(Entries taken from a collection)
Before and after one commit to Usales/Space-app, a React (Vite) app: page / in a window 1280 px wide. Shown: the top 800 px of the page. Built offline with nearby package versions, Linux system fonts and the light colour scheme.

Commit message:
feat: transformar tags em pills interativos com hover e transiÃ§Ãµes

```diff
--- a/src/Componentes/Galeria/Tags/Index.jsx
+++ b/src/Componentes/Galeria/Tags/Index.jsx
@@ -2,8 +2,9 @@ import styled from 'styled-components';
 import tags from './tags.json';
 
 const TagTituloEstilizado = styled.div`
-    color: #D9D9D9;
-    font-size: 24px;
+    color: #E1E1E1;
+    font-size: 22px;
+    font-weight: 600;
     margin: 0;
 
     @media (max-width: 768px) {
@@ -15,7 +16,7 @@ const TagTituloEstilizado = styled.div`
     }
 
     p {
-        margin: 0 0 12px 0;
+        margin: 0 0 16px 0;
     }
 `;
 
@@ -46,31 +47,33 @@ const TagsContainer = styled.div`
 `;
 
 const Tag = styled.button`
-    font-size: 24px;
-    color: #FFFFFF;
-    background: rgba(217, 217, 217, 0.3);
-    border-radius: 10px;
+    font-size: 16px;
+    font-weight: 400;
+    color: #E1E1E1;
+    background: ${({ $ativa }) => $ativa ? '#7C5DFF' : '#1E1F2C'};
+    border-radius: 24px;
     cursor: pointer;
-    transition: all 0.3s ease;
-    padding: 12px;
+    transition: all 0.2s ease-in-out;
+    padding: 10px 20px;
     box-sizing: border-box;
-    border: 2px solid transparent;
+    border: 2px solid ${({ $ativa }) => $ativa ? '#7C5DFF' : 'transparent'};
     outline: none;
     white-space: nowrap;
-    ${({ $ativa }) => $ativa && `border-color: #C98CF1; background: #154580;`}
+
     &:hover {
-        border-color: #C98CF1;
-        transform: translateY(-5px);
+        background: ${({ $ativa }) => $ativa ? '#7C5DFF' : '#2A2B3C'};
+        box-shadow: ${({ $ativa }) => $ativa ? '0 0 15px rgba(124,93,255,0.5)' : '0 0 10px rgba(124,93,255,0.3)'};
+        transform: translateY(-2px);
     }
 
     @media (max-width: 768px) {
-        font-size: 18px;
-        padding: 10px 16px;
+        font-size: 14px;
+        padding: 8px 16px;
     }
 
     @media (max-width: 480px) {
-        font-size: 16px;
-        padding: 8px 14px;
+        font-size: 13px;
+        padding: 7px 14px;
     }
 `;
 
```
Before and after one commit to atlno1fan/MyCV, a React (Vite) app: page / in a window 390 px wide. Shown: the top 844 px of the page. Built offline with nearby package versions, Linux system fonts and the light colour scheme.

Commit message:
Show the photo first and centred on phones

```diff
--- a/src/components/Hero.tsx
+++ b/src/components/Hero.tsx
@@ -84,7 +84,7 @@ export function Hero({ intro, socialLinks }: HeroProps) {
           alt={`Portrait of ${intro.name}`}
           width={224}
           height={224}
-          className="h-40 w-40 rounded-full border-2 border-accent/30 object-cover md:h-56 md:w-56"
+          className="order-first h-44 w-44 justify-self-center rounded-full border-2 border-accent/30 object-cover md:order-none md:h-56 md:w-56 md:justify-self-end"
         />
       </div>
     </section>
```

# [Try it]
Return all of the entries exactly as written.

# [Solution to this task]
Before and after one commit to Usales/Space-app, a React (Vite) app: page / in a window 1280 px wide. Shown: the top 800 px of the page. Built offline with nearby package versions, Linux system fonts and the light colour scheme.

Commit message:
feat: transformar tags em pills interativos com hover e transiÃ§Ãµes

```diff
--- a/src/Componentes/Galeria/Tags/Index.jsx
+++ b/src/Componentes/Galeria/Tags/Index.jsx
@@ -2,8 +2,9 @@ import styled from 'styled-components';
 import tags from './tags.json';
 
 const TagTituloEstilizado = styled.div`
-    color: #D9D9D9;
-    font-size: 24px;
+    color: #E1E1E1;
+    font-size: 22px;
+    font-weight: 600;
     margin: 0;
 
     @media (max-width: 768px) {
@@ -15,7 +16,7 @@ const TagTituloEstilizado = styled.div`
     }
 
     p {
-        margin: 0 0 12px 0;
+        margin: 0 0 16px 0;
     }
 `;
 
@@ -46,31 +47,33 @@ const TagsContainer = styled.div`
 `;
 
 const Tag = styled.button`
-    font-size: 24px;
-    color: #FFFFFF;
-    background: rgba(217, 217, 217, 0.3);
-    border-radius: 10px;
+    font-size: 16px;
+    font-weight: 400;
+    color: #E1E1E1;
+    background: ${({ $ativa }) => $ativa ? '#7C5DFF' : '#1E1F2C'};
+    border-radius: 24px;
     cursor: pointer;
-    transition: all 0.3s ease;
-    padding: 12px;
+    transition: all 0.2s ease-in-out;
+    padding: 10px 20px;
     box-sizing: border-box;
-    border: 2px solid transparent;
+    border: 2px solid ${({ $ativa }) => $ativa ? '#7C5DFF' : 'transparent'};
     outline: none;
     white-space: nowrap;
-    ${({ $ativa }) => $ativa && `border-color: #C98CF1; background: #154580;`}
+
     &:hover {
-        border-color: #C98CF1;
-        transform: translateY(-5px);
+        background: ${({ $ativa }) => $ativa ? '#7C5DFF' : '#2A2B3C'};
+        box-shadow: ${({ $ativa }) => $ativa ? '0 0 15px rgba(124,93,255,0.5)' : '0 0 10px rgba(124,93,255,0.3)'};
+        transform: translateY(-2px);
     }
 
     @media (max-width: 768px) {
-        font-size: 18px;
-        padding: 10px 16px;
+        font-size: 14px;
+        padding: 8px 16px;
     }
 
     @media (max-width: 480px) {
-        font-size: 16px;
-        padding: 8px 14px;
+        font-size: 13px;
+        padding: 7px 14px;
     }
 `;
 
```
Before and after one commit to atlno1fan/MyCV, a React (Vite) app: page / in a window 390 px wide. Shown: the top 844 px of the page. Built offline with nearby package versions, Linux system fonts and the light colour scheme.

Commit message:
Show the photo first and centred on phones

```diff
--- a/src/components/Hero.tsx
+++ b/src/components/Hero.tsx
@@ -84,7 +84,7 @@ export function Hero({ intro, socialLinks }: HeroProps) {
           alt={`Portrait of ${intro.name}`}
           width={224}
           height={224}
-          className="h-40 w-40 rounded-full border-2 border-accent/30 object-cover md:h-56 md:w-56"
+          className="order-first h-44 w-44 justify-self-center rounded-full border-2 border-accent/30 object-cover md:order-none md:h-56 md:w-56 md:justify-self-end"
         />
       </div>
     </section>
```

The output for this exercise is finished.